The Daily Mail
Tue, 13 Apr 2010 13:14 UTC
In Chestnut Avenue near Hampton Court Palace, the woodland seems to be trapped in a time warp.
Last April, the horse chestnuts burst to life with budding new leaves covering the branches and were one of the most dramatic, natural outdoor sights of spring in the capital.
Around the country, thousands of trees are still completely bare of leaves after the coldest winter in 31 years.
Species such as the birch, rowan, hazel, hawthorn and blackthorn would normally be in glorious full bloom by now.
While many are completely bare, others have only just started to sprout foliage in recent days thanks to spring finally arriving after Easter.
But many street trees are not expected to leaf at all.
Experts say that tens of thousands are likely to have been killed by the salt used to de-ice roads during the big freeze this winter.
The true scale of tree casualties will only become clear as they fail to leaf in coming weeks.
The Tree Council's rural programmes director Jon Stokes said: 'Trees need warm temperatures to come back to life in spring.
'When temperatures pick up, the buds on branches swell and burst and leaves start to appear.
'The harsh winter has seen too many frosts and it has not been warm enough until now to get the whole leafing process going.
'Many trees are three to four weeks late leafing. Hawthorn and blackthorn are still without leaves.
'Over the last ten days, spring has suddenly arrived and it is all happening now or will do soon with a bang for birch, rowan, hazel and horse chestnut.
'But that is up to a month later than we would have expected.'
But while the spring weather has finally arrived, temperatures are back to normal after the balmy weather at the weekend.
Temperatures this week are likely to remain between 10C and 16C across the country with periods of showers and drizzle.
Britain has around four billion trees with the vast majority in rural areas. But street trees can make a difference to a street.
Mr Stokes added: 'Salt and trees don't mix. It gets around the roots and stops trees drawing in enough water from the soil.
'Over the next few weeks, we will see that real damage has been done to our urban tree population.
'It is likely that tens of thousands of street trees will have suffered because of salt and could die.'
The particularly harsh winter has also delayed the blooming of many woodland flowers.

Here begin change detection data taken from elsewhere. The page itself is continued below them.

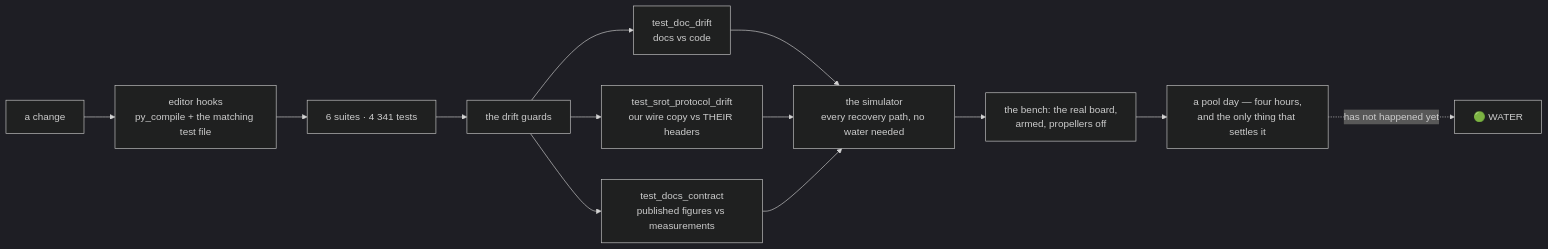
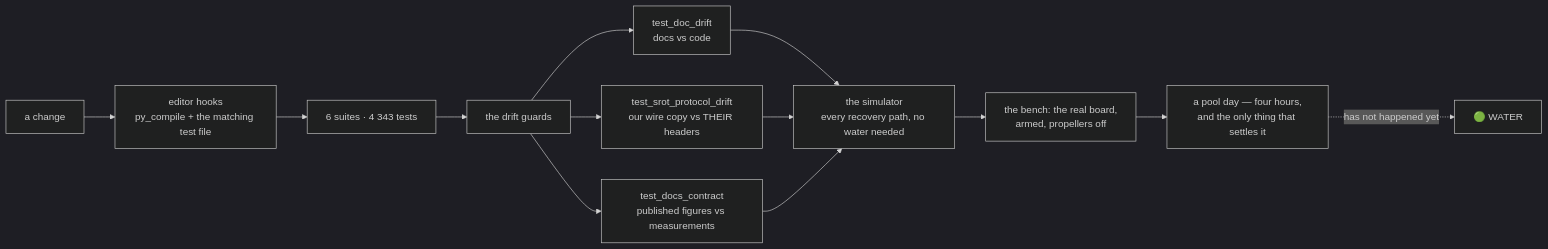
One commit to fh1m/mongla_ws changed the ninth of 10 diagrams in README.md. Above: the diagram before and after it, drawn with Mermaid (dark theme). The commit also changed other lines of this file and 17 other files, not shown here.

````diff
--- a/README.md
+++ b/README.md
@@ -752,15 +752,15 @@
 ```mermaid
 flowchart LR
     DEV["a change"] --> HOOK["editor hooks<br/>py_compile + the matching test file"]
-    HOOK --> UNIT["6 suites · 4 341 tests"]
+    HOOK --> UNIT["6 suites · 4 343 tests"]
     UNIT --> GUARD["the drift guards"]
     GUARD --> G1["test_doc_drift<br/>docs vs code"]
     GUARD --> G2["test_srot_protocol_drift<br/>our wire copy vs THEIR headers"]
     GUARD --> G3["test_docs_contract<br/>published figures vs measurements"]
     G1 --> SIM["the simulator<br/>every recovery path, no water needed"]
     G2 --> SIM
     G3 --> SIM
     SIM --> BENCH["the bench: the real board,<br/>armed, propellers off"]
     BENCH --> POOL["a pool day — four hours,<br/>and the only thing that settles it"]
     POOL -.->|"has not happened yet"| WATER["🟢 WATER"]
 ```
````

According to the National Trust, bluebells, which require light and warmth coming into the forest floor to trigger growth, are normally at their height around late April or early May.
But this year they are not likely to be in full bloom until around mid May - the latest peak in flowering for the plant since 1996.
Magnolias and daffodils are also blooming late this year because of the unusually sustained cold weather up to the end of March.